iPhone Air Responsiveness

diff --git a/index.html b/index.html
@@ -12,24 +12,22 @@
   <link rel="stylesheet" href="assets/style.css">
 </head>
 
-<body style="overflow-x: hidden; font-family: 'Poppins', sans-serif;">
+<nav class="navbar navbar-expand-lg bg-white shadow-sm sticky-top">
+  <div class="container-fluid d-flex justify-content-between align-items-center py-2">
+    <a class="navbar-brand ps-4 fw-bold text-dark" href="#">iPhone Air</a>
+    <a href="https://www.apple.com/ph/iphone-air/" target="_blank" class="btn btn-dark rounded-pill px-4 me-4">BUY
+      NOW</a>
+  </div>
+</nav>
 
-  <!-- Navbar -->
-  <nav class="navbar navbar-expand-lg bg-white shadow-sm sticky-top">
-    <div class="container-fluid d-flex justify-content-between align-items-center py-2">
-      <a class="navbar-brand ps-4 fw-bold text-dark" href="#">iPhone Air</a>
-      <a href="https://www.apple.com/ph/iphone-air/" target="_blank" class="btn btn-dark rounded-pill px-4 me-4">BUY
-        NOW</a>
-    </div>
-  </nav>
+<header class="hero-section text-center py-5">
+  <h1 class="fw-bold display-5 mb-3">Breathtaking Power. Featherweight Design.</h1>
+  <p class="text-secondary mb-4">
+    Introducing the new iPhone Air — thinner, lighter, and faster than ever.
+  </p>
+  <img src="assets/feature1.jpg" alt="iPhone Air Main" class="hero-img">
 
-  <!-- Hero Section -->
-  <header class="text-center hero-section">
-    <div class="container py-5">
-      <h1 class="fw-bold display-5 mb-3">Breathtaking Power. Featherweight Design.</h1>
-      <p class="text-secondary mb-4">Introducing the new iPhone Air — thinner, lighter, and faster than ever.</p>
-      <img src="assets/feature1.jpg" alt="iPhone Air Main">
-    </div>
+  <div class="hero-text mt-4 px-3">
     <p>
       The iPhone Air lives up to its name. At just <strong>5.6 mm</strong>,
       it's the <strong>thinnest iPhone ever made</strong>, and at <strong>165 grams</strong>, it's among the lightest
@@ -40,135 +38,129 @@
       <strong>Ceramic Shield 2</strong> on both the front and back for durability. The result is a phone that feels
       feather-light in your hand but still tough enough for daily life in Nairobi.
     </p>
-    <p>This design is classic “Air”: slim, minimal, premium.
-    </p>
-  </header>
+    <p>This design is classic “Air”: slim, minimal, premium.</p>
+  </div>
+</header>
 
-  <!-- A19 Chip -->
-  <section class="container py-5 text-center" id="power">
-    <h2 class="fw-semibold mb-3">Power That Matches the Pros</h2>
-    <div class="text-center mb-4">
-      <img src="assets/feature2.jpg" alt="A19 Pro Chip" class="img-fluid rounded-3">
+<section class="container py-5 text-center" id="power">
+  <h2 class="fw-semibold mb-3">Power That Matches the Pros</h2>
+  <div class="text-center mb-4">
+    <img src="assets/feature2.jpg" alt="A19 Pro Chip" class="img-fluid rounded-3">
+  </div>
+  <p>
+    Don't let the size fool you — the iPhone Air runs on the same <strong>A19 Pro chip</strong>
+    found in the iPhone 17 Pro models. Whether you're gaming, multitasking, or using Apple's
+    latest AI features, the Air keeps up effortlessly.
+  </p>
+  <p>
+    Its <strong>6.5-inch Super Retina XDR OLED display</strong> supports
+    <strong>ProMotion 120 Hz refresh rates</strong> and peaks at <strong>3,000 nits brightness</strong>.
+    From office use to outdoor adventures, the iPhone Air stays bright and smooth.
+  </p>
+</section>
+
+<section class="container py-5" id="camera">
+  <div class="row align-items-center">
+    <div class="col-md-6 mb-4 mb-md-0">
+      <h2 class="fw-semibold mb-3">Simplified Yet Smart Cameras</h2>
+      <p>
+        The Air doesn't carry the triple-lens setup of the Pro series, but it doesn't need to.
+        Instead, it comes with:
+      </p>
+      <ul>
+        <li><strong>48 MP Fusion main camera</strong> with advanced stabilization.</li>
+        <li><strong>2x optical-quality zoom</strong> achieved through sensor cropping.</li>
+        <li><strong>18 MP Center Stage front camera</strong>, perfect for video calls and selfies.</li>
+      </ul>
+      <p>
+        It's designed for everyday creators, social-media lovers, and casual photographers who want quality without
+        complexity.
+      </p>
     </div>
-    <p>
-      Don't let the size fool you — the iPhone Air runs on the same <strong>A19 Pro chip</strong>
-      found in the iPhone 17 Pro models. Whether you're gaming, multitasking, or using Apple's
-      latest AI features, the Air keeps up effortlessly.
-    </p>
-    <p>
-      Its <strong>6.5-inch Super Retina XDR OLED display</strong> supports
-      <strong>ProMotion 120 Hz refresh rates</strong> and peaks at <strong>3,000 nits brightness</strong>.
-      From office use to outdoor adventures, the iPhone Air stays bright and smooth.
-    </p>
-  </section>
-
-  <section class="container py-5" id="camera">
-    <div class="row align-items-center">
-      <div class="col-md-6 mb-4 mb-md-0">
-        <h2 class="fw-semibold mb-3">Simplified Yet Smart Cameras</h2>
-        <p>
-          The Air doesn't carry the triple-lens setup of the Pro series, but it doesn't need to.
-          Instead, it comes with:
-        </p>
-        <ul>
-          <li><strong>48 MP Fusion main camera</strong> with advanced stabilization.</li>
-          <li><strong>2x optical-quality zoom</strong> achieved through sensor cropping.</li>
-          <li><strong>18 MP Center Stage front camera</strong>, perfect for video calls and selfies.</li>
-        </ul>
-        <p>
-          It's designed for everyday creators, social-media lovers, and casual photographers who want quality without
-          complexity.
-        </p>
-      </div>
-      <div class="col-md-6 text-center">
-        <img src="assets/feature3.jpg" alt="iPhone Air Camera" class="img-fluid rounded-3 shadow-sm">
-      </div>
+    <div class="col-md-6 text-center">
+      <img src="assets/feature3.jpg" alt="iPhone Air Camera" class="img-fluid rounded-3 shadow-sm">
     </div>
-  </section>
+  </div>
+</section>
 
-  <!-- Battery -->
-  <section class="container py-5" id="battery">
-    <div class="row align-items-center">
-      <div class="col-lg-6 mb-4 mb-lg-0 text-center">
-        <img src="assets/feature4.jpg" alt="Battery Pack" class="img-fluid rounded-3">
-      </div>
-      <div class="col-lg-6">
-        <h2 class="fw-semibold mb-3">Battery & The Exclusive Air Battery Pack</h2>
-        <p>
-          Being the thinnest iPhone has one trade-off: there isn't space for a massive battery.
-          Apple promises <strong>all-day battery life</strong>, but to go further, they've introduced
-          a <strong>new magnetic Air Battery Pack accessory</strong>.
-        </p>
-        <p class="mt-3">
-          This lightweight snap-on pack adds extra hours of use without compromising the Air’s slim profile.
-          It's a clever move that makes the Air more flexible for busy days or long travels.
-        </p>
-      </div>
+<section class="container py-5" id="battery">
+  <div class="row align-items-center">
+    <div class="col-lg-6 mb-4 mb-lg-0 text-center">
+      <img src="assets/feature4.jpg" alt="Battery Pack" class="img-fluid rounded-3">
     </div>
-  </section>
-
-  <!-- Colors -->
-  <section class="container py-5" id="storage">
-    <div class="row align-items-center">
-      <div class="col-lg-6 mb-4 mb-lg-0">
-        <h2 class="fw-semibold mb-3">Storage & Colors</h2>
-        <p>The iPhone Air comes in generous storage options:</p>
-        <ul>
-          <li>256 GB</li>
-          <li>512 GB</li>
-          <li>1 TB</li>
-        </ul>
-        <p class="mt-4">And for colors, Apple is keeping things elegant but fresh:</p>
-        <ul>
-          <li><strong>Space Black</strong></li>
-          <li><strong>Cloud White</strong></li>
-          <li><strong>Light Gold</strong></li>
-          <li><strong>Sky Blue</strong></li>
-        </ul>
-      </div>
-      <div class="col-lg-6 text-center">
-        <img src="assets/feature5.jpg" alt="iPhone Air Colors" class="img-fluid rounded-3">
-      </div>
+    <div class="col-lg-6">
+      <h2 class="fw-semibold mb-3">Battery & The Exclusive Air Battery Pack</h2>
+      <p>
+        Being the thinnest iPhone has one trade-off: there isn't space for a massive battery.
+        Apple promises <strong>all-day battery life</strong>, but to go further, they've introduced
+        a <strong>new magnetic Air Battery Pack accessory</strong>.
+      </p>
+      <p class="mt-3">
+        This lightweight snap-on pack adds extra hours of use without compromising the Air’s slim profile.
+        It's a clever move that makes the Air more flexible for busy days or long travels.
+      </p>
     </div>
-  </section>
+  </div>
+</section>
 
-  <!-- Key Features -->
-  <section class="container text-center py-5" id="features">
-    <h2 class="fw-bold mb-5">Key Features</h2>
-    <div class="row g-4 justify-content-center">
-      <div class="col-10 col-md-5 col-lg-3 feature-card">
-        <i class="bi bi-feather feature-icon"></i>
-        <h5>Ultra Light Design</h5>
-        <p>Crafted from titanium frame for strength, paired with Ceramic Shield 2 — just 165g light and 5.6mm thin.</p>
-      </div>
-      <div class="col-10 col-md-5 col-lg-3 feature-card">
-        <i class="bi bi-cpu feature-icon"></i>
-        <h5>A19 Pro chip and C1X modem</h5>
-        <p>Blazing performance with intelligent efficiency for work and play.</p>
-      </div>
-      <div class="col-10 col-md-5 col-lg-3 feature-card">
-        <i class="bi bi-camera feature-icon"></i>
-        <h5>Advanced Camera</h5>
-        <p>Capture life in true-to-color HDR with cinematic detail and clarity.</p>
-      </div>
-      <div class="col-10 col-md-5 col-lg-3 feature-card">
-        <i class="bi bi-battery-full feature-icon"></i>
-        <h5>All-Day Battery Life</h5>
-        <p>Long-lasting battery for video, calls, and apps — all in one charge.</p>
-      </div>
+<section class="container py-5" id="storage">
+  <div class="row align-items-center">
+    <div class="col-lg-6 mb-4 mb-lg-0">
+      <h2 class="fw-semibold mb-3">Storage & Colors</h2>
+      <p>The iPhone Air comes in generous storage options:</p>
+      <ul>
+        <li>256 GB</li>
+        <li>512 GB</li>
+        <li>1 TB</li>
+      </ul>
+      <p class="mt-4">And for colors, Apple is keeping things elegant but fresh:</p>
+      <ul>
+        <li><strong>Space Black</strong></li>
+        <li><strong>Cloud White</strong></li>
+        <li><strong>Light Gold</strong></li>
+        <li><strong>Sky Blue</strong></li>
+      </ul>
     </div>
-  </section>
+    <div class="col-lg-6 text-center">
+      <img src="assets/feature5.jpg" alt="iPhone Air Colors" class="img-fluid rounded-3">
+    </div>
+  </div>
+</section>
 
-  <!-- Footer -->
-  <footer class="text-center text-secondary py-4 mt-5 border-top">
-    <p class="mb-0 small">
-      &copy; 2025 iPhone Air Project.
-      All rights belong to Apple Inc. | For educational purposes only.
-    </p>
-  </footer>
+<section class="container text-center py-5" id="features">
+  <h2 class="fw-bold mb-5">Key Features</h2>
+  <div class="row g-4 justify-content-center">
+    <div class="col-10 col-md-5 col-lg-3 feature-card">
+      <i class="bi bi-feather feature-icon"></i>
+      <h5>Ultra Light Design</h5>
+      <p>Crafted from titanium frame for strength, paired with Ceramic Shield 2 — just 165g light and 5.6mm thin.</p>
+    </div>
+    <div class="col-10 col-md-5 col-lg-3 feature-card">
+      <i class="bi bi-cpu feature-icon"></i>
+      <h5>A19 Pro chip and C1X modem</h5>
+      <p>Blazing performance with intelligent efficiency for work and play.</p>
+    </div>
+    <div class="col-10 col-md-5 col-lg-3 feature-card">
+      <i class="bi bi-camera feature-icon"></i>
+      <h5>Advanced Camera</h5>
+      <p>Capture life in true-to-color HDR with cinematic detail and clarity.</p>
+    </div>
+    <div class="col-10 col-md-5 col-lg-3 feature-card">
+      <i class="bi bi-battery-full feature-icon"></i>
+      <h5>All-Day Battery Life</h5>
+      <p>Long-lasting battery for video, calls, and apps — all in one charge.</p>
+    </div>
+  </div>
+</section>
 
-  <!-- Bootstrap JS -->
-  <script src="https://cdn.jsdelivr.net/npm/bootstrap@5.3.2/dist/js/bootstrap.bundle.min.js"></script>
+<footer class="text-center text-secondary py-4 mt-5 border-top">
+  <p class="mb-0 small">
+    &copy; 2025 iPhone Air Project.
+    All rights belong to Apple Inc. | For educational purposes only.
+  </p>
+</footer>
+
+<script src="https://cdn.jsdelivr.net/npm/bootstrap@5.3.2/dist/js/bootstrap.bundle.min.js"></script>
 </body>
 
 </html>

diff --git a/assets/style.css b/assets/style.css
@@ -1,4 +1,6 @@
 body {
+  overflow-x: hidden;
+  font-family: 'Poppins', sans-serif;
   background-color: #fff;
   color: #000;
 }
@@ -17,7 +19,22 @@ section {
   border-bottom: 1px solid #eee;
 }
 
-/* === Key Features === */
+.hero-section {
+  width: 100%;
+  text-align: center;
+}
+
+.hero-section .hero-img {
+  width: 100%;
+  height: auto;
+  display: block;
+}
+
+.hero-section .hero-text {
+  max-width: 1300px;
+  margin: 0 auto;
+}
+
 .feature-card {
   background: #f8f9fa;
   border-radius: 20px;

::::::::

# WHAT IS EXPECTED
Every line of the listing that includes "icon" must be shown.

# WRITTEN ANSWER
-        <i class="bi bi-feather feature-icon"></i>
-        <i class="bi bi-cpu feature-icon"></i>
-        <i class="bi bi-camera feature-icon"></i>
-        <i class="bi bi-battery-full feature-icon"></i>
+      <i class="bi bi-feather feature-icon"></i>
+      <i class="bi bi-cpu feature-icon"></i>
+      <i class="bi bi-camera feature-icon"></i>
+      <i class="bi bi-battery-full feature-icon"></i>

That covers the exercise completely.